A couple of headlines:

  • The average website has 9 errors and 32 alerts.
  • The following scored 0 errors: Palace Theatre Watford, Firstsite, The Photographers’ Gallery, South London Gallery and Royal Court Theatre.

Here’s the data sorted by the number of errors found. Data was collected on 20 May 2014.

Incidentally, something about the website for Theatre By The Lake means that WAVE doesn’t work with it. I’ve no idea what that’s about.

Another observation – you’ll see that Bristol Old Vic scored pretty badly with 55 errors. On closer inspection, 52 of those errors relate to the same thing – linked images missing alt text – repeated over and over. In which case there’s no need to panic – a relatively minor fix should clear things up. See what I mean by getting a real life human to interpret particular results?

WAVE Report of Bristol Old Vic | home

In case you’re wondering why the site looks mangled, it’s because WAVE inserts icons to show errors, alerts and other noteworthy features.


Ensure that accessibility is considered as part of the development of websites, apps and other digital projects.

If WAVE flags up a lot of errors or alerts on your site then it’d be worth getting someone to look into the true extent of any accessibility issues. That person can then make some recommendations for improvements.

Also bear in mind that even if your site scores well with WAVE, that’s not to say your site is necessarily accessible. If you want to get your site checked out properly then get a knowledgeable human to do it – the robots haven’t taken over yet.
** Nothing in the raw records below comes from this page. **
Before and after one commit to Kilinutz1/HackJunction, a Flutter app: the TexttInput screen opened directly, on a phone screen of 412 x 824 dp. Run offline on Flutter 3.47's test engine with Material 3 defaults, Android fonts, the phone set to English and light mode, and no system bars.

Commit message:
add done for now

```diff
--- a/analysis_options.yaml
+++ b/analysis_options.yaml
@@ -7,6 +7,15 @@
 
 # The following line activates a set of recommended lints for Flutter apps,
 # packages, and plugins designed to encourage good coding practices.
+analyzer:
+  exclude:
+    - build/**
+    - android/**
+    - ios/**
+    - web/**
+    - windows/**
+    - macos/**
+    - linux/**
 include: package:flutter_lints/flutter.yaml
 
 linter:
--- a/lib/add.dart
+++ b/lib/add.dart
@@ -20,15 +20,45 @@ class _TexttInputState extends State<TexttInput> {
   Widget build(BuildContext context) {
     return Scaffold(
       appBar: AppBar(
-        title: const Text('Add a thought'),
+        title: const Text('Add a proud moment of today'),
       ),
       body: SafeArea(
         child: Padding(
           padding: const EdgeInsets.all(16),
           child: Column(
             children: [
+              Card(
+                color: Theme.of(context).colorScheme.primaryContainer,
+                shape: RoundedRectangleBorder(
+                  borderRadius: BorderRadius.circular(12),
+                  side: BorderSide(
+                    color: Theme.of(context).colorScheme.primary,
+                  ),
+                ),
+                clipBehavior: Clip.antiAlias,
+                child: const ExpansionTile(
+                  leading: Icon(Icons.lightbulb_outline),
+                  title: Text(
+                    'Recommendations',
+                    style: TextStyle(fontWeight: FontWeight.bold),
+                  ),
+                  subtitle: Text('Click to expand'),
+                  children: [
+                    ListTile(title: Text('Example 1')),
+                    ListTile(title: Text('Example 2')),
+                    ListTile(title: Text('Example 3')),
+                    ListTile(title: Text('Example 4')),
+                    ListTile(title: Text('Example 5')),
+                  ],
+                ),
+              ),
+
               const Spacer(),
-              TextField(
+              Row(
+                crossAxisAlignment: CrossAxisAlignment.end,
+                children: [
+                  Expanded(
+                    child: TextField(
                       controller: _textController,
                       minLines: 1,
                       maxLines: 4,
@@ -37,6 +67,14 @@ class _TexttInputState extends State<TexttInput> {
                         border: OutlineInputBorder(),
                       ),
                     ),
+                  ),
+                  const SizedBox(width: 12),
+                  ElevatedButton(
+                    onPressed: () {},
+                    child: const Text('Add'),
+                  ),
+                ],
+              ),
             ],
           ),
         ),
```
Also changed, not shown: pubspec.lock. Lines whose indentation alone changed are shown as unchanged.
Published by Chris Unitt

I work at One Further, doing digital projects with cultural organisations. Follow @ChrisUnitt or find me on LinkedIn.